By Chris Blasinsky
ALEXANDRIA, VA—NACS CSX data for the month of April paints a picture that may not surprise most retailers, although there are some bright spots.
Throughout April, convenience stores nationwide continued to heed federal and local guidance that limited customer access to self-serve foodservice like roller grill, bakery cases, coffee and dispensed beverages. April CSX data reflect these operational changes, with per store/per month foodservice sales down by 17.3%, compared with April 2019.
Among the foodservice subcategories, per store/per month prepared food sales were down 12.8%—but up from 19.8% in March. Hot dispensed beverage sales took a huge hit in April, down 40.9%, as well as cold dispensed beverages (down 28.7%) and frozen dispensed beverages (down 25.7%). Commissary, which was a bright spot in March (down 0.9%), saw a per store/per month sales decline of 17.5%.

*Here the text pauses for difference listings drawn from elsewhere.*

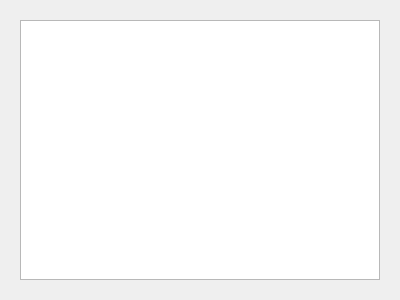
First picture: the form in ui/calibration_progress.ui, repository Inigobarbe/VFSMOD-GUI, before the edit.
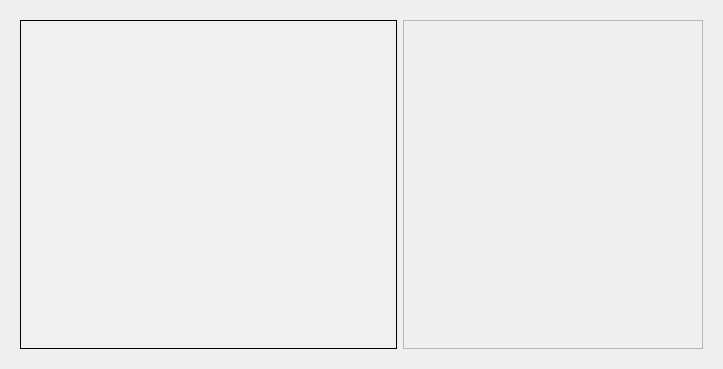
Second picture: the form after the edit.

```diff
--- a/ui/calibration_progress.ui
+++ b/ui/calibration_progress.ui
@@ -6,13 +6,124 @@
    <rect>
     <x>0</x>
     <y>0</y>
-    <width>400</width>
-    <height>300</height>
+    <width>723</width>
+    <height>369</height>
    </rect>
   </property>
   <property name="windowTitle">
    <string>Dialog</string>
   </property>
+  <property name="styleSheet">
+   <string notr="true">QLabel {
+    font-family: 'Georgia'; /* Cambiar la fuente a Georgia */
+    font-size: 16px; /* Cambiar el tamaño de la fuente */
+    color: #000000; /* Color del texto (blanco) */
+}
+
+QLineEdit {
+    font-family: 'Georgia'; /* Cambiar la fuente a Georgia */
+    font-size: 14px; /* Cambiar el tamaño de la fuente */
+    color: #000000; /* Color del texto (blanco) */
+    background-color: #f0f0f0; /* Color de fondo del QLineEdit */
+    border: 1px solid #000000; /* Borde blanco */
+}
+
+QComboBox {
+    font-family: 'Georgia'; /* Cambiar la fuente a Georgia */
+    font-size: 14px; /* Cambiar el tamaño de la fuente */
+    color: #000000; /* Color del texto (blanco) */
+    background-color: #cfd4da; /* Fondo oscuro del ComboBox */
+}
+
+QRadioButton {
+    font-family: 'Georgia'; /* Cambiar la fuente a Georgia */
+    font-size: 14px; /* Cambiar el tamaño de la fuente */
+    color: #000000; /* Color del texto (blanco) */
+}
+
+QCheckBox {
+    font-family: 'Georgia'; /* Cambiar la fuente a Georgia */
+    font-size: 14px; /* Cambiar el tamaño de la fuente */
+    color: #000000; /* Color del texto (blanco) */
+}
+
+/* Cambiar la fuente y estilo de los QPushButton */
+QPushButton {
+    font-family: 'Georgia'; /* Cambiar la fuente */
+    font-size: 14px; /* Cambiar el tamaño de la fuente */
+    color: #000000; /* Color del texto negro */
+    background-color: #cfd4da; /* Fondo gris claro */
+    border: 1px solid #a1a6ad; /* Borde gris medio */
+    border-radius: 5px; /* Bordes redondeados */
+    padding: 5px; /* Espaciado interno */
+}
+
+/* Estilo cuando el ratón pasa sobre el botón */
+QPushButton:hover {
+    color: #000000; /* Mantener el texto negro */
+    background-color: #b7bcc3; /* Fondo gris un poco más oscuro al pasar el mouse */
+}
+
+/* Estilo cuando el botón está presionado */
+QPushButton:pressed {
+    background-color: #a6acb3; /* Fondo ligeramente más oscuro al presionar */
+    color: #000000; /* Mantener el texto negro cuando se presiona */
+}
+
+
+
+/* Estilo general para QTableWidget y QTableView */
+QTableWidget, QTableView {
+    font-family: 'Georgia'; /* Cambiar la fuente a Georgia */
+    font-size: 14px; /* Tamaño de la fuente */
+    color: #000000; /* Color del texto negro */
+    background-color: #e6e9ed; /* Fondo gris claro para la tabla */
+    gridline-color: #a1a6ad; /* Color de las líneas de la tabla (gris medio) */
+    selection-background-color: #b7bcc3; /* Color de fondo cuando se selecciona una celda (gris suave) */
+    selection-color: #000000; /* Color del texto cuando la celda está seleccionada (negro) */
+}
+
+/* Estilo para el encabezado horizontal de la tabla */
+QHeaderView::section {
+    font-family: 'Georgia'; /* Cambiar la fuente a Georgia */
+    font-size: 14px; /* Tamaño de la fuente */
+    color: #000000; /* Color del texto negro */
+    background-color: #cfd4da; /* Fondo gris claro del encabezado */
+    border: 1px solid #a1a6ad; /* Borde gris medio entre las secciones */
+    padding: 4px; /* Espaciado interno en el encabezado */
+}
+
+/* Estilo para las celdas de la tabla al pasar el mouse */
+QTableWidget::item:hover, QTableView::item:hover {
+    background-color: #b7bcc3; /* Fondo gris suave al pasar el mouse */
+    color: #000000; /* Mantener el texto negro */
+}
+
+/* Estilo para las celdas cuando están seleccionadas */
+QTableWidget::item:selected, QTableView::item:selected {
+    background-color: #a6acb3; /* Fondo gris intermedio cuando está seleccionado */
+    color: #000000; /* Texto negro cuando está seleccionado */
+}
+
+/* Ajustar el tamaño de las celdas */
+QTableWidget::item, QTableView::item {
+    padding: 4px; /* Espaciado interno de las celdas */
+}
+
+/* Estilo para el borde inferior de la tabla */
+QTableCornerButton::section {
+    background-color: #cfd4da; /* Fondo del botón de esquina */
+    border: 1px solid #a1a6ad; /* Borde gris medio del botón de esquina */
+}
+QTextEdit {
+    font-family: 'Georgia'; /* Cambiar la fuente a Georgia */
+    font-size: 14px; /* Tamaño de la fuente */
+    color: #000000; /* Color del texto (negro) */
+    background-color: #f0f0f0; /* Fondo gris claro */
+    border: 1px solid #000000; /* Borde negro */
+    padding: 5px; /* Espaciado interno */
+}</string>
+  </property>
   <layout class="QGridLayout" name="gridLayout_2">
    <item row="0" column="0">
     <widget class="QScrollArea" name="scrollArea">
@@ -27,14 +138,30 @@
        <rect>
         <x>0</x>
         <y>0</y>
-        <width>382</width>
-        <height>282</height>
+        <width>705</width>
+        <height>351</height>
        </rect>
       </property>
       <layout class="QGridLayout" name="gridLayout">
        <item row="0" column="0">
         <widget class="QTextEdit" name="textEdit"/>
        </item>
+       <item row="0" column="1">
+        <widget class="QFrame" name="frame">
+         <property name="minimumSize">
+          <size>
+           <width>300</width>
+           <height>0</height>
+          </size>
+         </property>
+         <property name="frameShape">
+          <enum>QFrame::StyledPanel</enum>
+         </property>
+         <property name="frameShadow">
+          <enum>QFrame::Raised</enum>
+         </property>
+        </widget>
+       </item>
       </layout>
      </widget>
     </widget>
```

Also, compared with the year-ago period, per store/per month NACS CSX data for April 2020 reveal a:
- 55.3% drop in fuel sales
- 39.3% drop in total sales
- 33.4% drop in fuel gallons
- 24.1% drop in total transactions
Inside the store, merchandise sales performed well in April: Per store/per month in-store merchandise sales (excluding cigarettes) increased 5.7% in April, compared with April 2019, while cigarette sales grew 6.4% and beer/wine/liquor sales rose 25.7%.
Other categories that saw a significant uptick in April 2020, compared with April 2019:
- Perishable grocery: +101.1%
- Packaged bread: +33.7%
- Fluid milk products: +19.5%
- Non-edible grocery: +17.7%
(Data is reported in accordance with NACS Category Definitions)
Meanwhile, CSX per store/per month data from January to April 2019, compared with January to April 2020, shows that fuel sales fell 18.2% and foodservice sales dropped 3.8%. Here are more topline comparisons:
“Looking at April data, clearly our industry is not out of the woods yet. But when we look at 2020 CSX data from January to April, there are signals that suggest retailers may come out of the harder-hit pandemic months a bit more unscathed than perhaps anticipated, which also speaks volumes to our industry’s resiliency during challenging times,” said Chris Rapanick, director of business development at NACS.
NACS CSX data is a subset of the annual NACS State of the Industry data received from monthly subscribers; the data is representative of all NACS regions. CSX is a dynamic, self-reported subscription database serving the convenience and fuel retailing industry and its stakeholders. For more information, visit convenience.org/CSX or email Chris Rapanick.
Chris Blasinsky is the NACS content communications strategist; she can be reached at firstname.lastname@example.org, and on Twitter and LinkedIn.